| Exercise prompt |
Pictures aside, every line of the listing should be given again exactly.

| Source data |
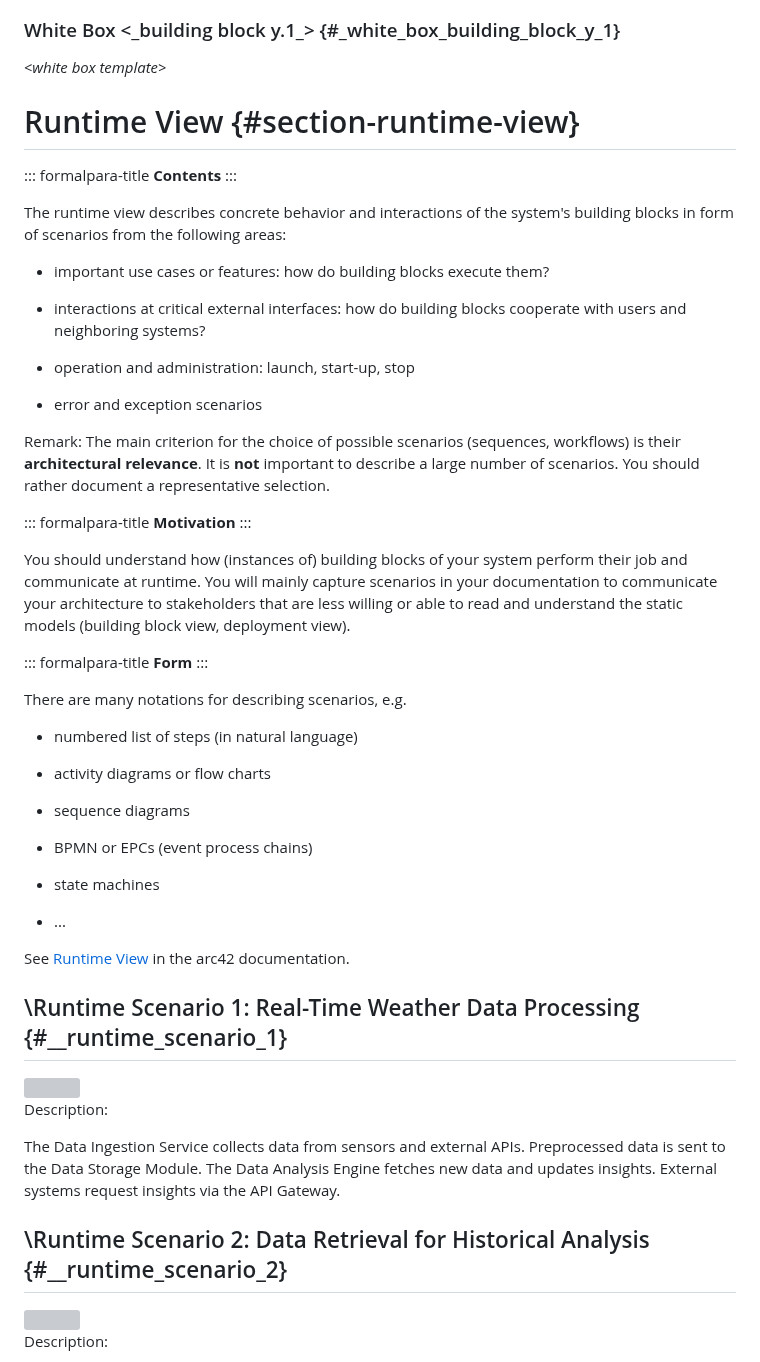
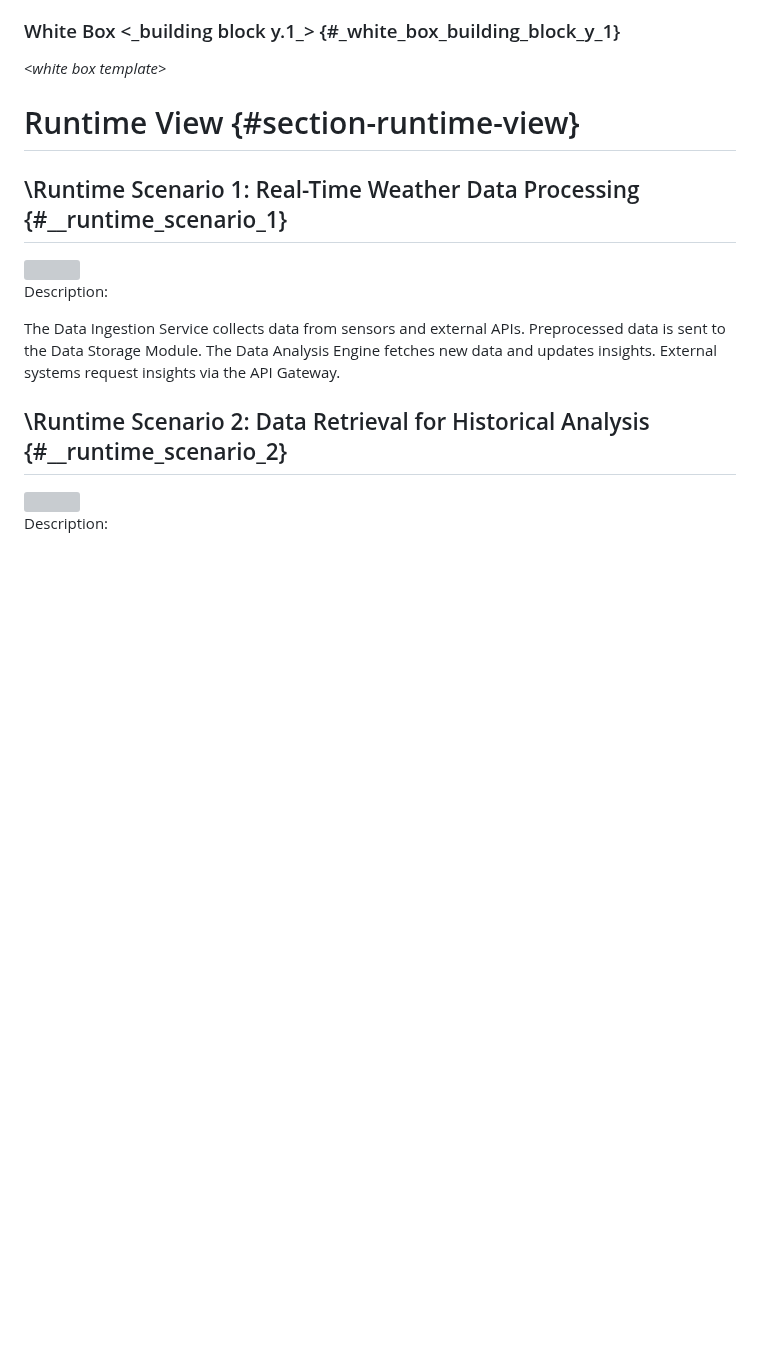
Before and after one commit to CooopeIR/Projekt, a Markdown page: arc42/arc42-template-EN.md, the part around one of its changes. GitHub-like rendering; blank space fills up the shorter version; grey boxes are pictures that could not be loaded.

```diff
--- a/arc42/arc42-template-EN.md
+++ b/arc42/arc42-template-EN.md
@@ -284,58 +284,6 @@ Specifies the internal structure of *building block x.1*.
 
 # Runtime View {#section-runtime-view}
 
-::: formalpara-title
-**Contents**
-:::
-
-The runtime view describes concrete behavior and interactions of the
-system's building blocks in form of scenarios from the following areas:
-
--   important use cases or features: how do building blocks execute
-    them?
-
--   interactions at critical external interfaces: how do building blocks
-    cooperate with users and neighboring systems?
-
--   operation and administration: launch, start-up, stop
-
--   error and exception scenarios
-
-Remark: The main criterion for the choice of possible scenarios
-(sequences, workflows) is their **architectural relevance**. It is
-**not** important to describe a large number of scenarios. You should
-rather document a representative selection.
-
-::: formalpara-title
-**Motivation**
-:::
-
-You should understand how (instances of) building blocks of your system
-perform their job and communicate at runtime. You will mainly capture
-scenarios in your documentation to communicate your architecture to
-stakeholders that are less willing or able to read and understand the
-static models (building block view, deployment view).
-
-::: formalpara-title
-**Form**
-:::
-
-There are many notations for describing scenarios, e.g.
-
--   numbered list of steps (in natural language)
-
--   activity diagrams or flow charts
-
--   sequence diagrams
-
--   BPMN or EPCs (event process chains)
-
--   state machines
-
--   ...
-
-See [Runtime View](https://docs.arc42.org/section-6/) in the arc42
-documentation.
 
 ## \Runtime Scenario 1: Real-Time Weather Data Processing {#__runtime_scenario_1}
 
```
Also changed, not shown: other parts of arc42/arc42-template-EN.md (+31 -82 lines).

| Solution to the problem |
Before and after one commit to CooopeIR/Projekt, a Markdown page: arc42/arc42-template-EN.md, the part around one of its changes. GitHub-like rendering; blank space fills up the shorter version; grey boxes are pictures that could not be loaded.

```diff
--- a/arc42/arc42-template-EN.md
+++ b/arc42/arc42-template-EN.md
@@ -284,58 +284,6 @@ Specifies the internal structure of *building block x.1*.
 
 # Runtime View {#section-runtime-view}
 
-::: formalpara-title
-**Contents**
-:::
-
-The runtime view describes concrete behavior and interactions of the
-system's building blocks in form of scenarios from the following areas:
-
--   important use cases or features: how do building blocks execute
-    them?
-
--   interactions at critical external interfaces: how do building blocks
-    cooperate with users and neighboring systems?
-
--   operation and administration: launch, start-up, stop
-
--   error and exception scenarios
-
-Remark: The main criterion for the choice of possible scenarios
-(sequences, workflows) is their **architectural relevance**. It is
-**not** important to describe a large number of scenarios. You should
-rather document a representative selection.
-
-::: formalpara-title
-**Motivation**
-:::
-
-You should understand how (instances of) building blocks of your system
-perform their job and communicate at runtime. You will mainly capture
-scenarios in your documentation to communicate your architecture to
-stakeholders that are less willing or able to read and understand the
-static models (building block view, deployment view).
-
-::: formalpara-title
-**Form**
-:::
-
-There are many notations for describing scenarios, e.g.
-
--   numbered list of steps (in natural language)
-
--   activity diagrams or flow charts
-
--   sequence diagrams
-
--   BPMN or EPCs (event process chains)
-
--   state machines
-
--   ...
-
-See [Runtime View](https://docs.arc42.org/section-6/) in the arc42
-documentation.
 
 ## \Runtime Scenario 1: Real-Time Weather Data Processing {#__runtime_scenario_1}
 
```
Also changed, not shown: other parts of arc42/arc42-template-EN.md (+31 -82 lines).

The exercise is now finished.